*ABOUT THIS EXERCISE*:
Every line containing the word "Preserve" is to be copied from the data below.

[Collected data]
***

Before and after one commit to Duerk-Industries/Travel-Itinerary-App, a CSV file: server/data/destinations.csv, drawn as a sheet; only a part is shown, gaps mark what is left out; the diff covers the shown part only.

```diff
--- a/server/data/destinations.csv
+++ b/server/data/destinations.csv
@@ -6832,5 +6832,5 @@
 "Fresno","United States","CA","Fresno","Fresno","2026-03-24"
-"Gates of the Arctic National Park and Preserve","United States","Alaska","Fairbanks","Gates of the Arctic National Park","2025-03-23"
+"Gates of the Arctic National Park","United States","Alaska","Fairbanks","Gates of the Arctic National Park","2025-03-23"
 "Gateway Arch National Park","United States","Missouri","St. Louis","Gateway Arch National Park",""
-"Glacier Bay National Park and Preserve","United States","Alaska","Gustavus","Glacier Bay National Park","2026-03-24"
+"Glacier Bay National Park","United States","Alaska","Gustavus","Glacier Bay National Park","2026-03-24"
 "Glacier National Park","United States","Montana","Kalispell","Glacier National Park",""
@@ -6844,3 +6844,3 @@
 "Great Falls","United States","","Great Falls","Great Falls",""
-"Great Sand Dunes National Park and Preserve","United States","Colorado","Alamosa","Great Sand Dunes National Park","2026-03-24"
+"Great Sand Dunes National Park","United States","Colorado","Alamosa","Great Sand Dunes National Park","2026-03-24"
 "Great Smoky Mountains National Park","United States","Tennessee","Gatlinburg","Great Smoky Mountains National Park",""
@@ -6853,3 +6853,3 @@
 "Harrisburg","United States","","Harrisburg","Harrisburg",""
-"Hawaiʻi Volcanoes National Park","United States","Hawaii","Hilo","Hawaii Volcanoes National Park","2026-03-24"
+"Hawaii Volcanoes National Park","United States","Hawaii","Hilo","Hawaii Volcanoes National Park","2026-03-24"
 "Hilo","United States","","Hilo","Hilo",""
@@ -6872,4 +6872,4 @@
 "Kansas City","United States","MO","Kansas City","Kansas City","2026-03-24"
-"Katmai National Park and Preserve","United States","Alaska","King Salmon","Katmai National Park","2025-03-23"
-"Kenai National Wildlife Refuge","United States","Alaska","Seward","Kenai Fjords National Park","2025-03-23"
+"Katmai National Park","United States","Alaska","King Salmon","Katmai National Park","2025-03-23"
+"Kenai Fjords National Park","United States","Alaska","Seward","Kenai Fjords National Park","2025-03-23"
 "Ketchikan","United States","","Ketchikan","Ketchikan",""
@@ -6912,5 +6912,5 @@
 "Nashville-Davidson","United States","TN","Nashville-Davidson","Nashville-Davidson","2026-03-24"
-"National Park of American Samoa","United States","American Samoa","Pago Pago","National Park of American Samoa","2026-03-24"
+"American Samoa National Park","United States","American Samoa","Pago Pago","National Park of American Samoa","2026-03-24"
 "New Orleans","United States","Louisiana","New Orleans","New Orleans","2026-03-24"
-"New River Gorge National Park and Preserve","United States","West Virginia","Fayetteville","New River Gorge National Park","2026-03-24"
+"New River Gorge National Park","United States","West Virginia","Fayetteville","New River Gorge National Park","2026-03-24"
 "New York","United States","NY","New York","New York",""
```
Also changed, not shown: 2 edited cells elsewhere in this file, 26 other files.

***

*ANSWER AREA*:
-"Gates of the Arctic National Park and Preserve","United States","Alaska","Fairbanks","Gates of the Arctic National Park","2025-03-23"
-"Glacier Bay National Park and Preserve","United States","Alaska","Gustavus","Glacier Bay National Park","2026-03-24"
-"Great Sand Dunes National Park and Preserve","United States","Colorado","Alamosa","Great Sand Dunes National Park","2026-03-24"
-"Katmai National Park and Preserve","United States","Alaska","King Salmon","Katmai National Park","2025-03-23"
-"New River Gorge National Park and Preserve","United States","West Virginia","Fayetteville","New River Gorge National Park","2026-03-24"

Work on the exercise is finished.